(Content revision data)

☆ ☆ ☆

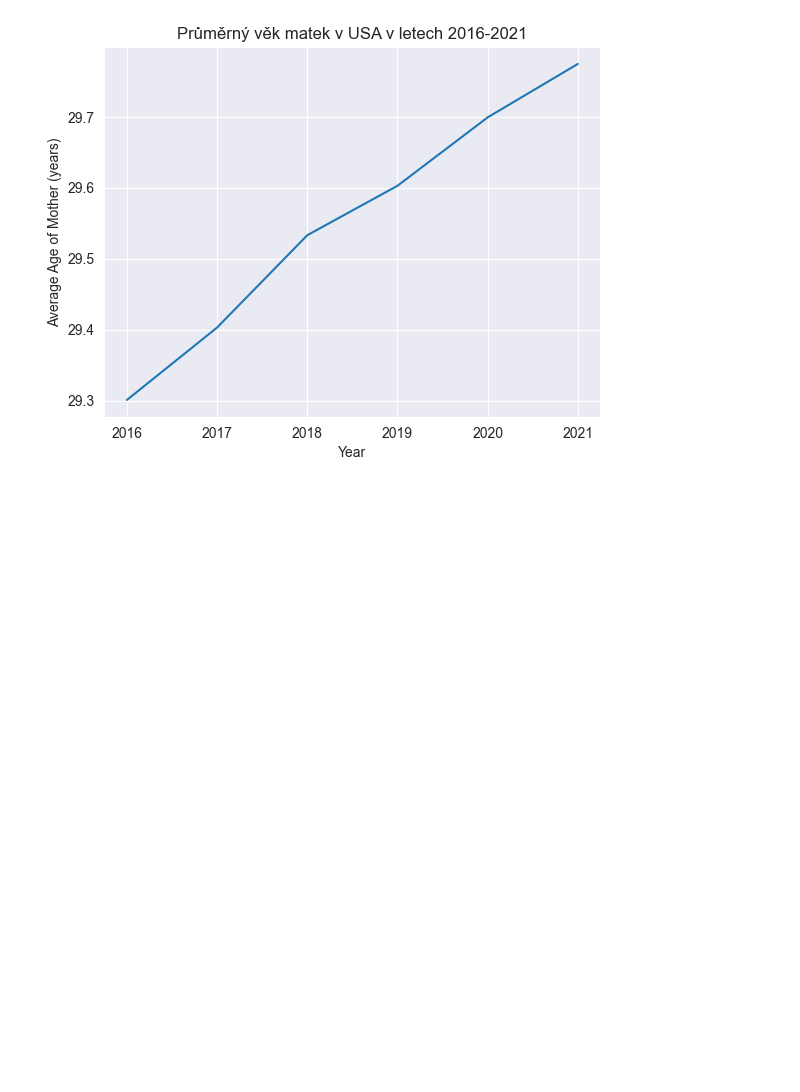
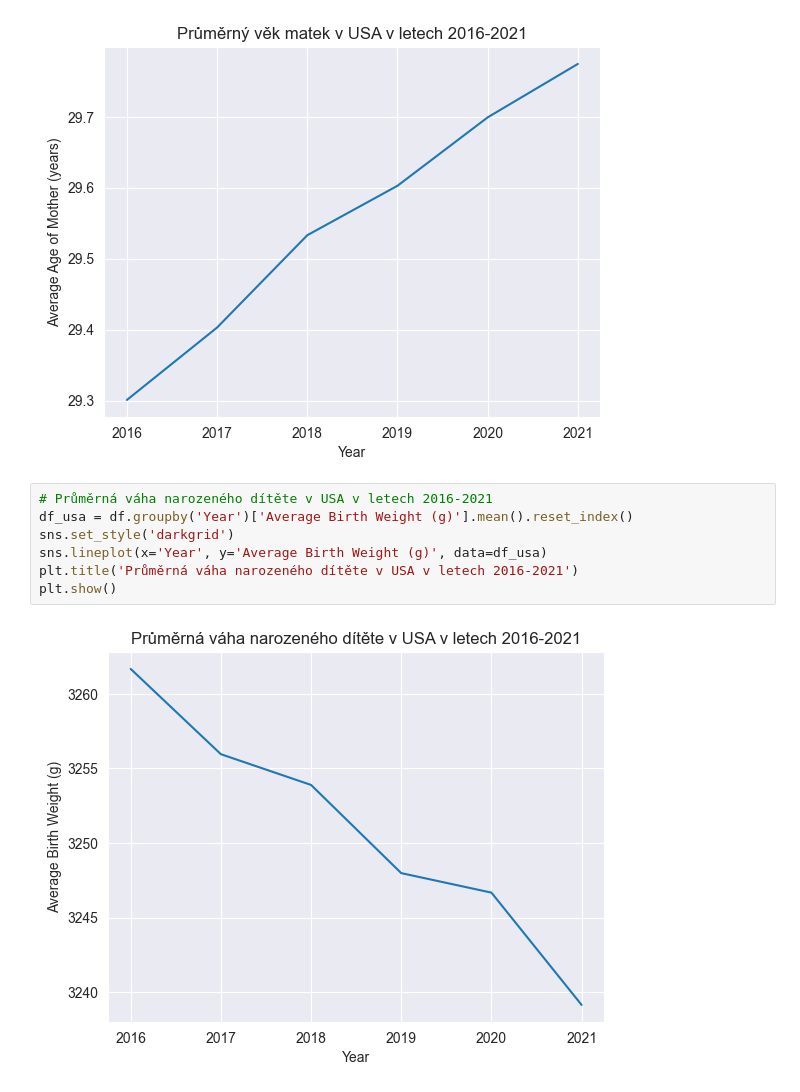
Before and after one commit to pparachin/msw_zapocet, a Jupyter notebook: msw2/2.vizualizace_dat.ipynb, the cells around one changed output. Drawn from its saved outputs; the diff is of its cells as text; blank space fills up the shorter version.

```diff
--- a/msw2/2.vizualizace_dat.ipynb
+++ b/msw2/2.vizualizace_dat.ipynb
@@ -109,3 +148,12 @@ plt.title('Průměrný věk matek v USA v letech 2016-2021')
 plt.show()
 # %% [output]
 [figure]
+# %%
+# Průměrná váha narozeného dítěte v USA v letech 2016-2021
+df_usa = df.groupby('Year')['Average Birth Weight (g)'].mean().reset_index()
+sns.set_style('darkgrid')
+sns.lineplot(x='Year', y='Average Birth Weight (g)', data=df_usa)
+plt.title('Průměrná váha narozeného dítěte v USA v letech 2016-2021')
+plt.show()
+# %% [output]
+[figure, added]
```
Also changed, not shown: parts of 8 cells of this notebook, 1 other file.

☆ ☆ ☆

WHAT IS BEING ASKED: Pictures are to be dropped, and the remaining data set down exactly.

TASK SOLUTION:
Before and after one commit to pparachin/msw_zapocet, a Jupyter notebook: msw2/2.vizualizace_dat.ipynb, the cells around one changed output. Drawn from its saved outputs; the diff is of its cells as text; blank space fills up the shorter version.

```diff
--- a/msw2/2.vizualizace_dat.ipynb
+++ b/msw2/2.vizualizace_dat.ipynb
@@ -109,3 +148,12 @@ plt.title('Průměrný věk matek v USA v letech 2016-2021')
 plt.show()
 # %% [output]
 [figure]
+# %%
+# Průměrná váha narozeného dítěte v USA v letech 2016-2021
+df_usa = df.groupby('Year')['Average Birth Weight (g)'].mean().reset_index()
+sns.set_style('darkgrid')
+sns.lineplot(x='Year', y='Average Birth Weight (g)', data=df_usa)
+plt.title('Průměrná váha narozeného dítěte v USA v letech 2016-2021')
+plt.show()
+# %% [output]
+[figure, added]
```
Also changed, not shown: parts of 8 cells of this notebook, 1 other file.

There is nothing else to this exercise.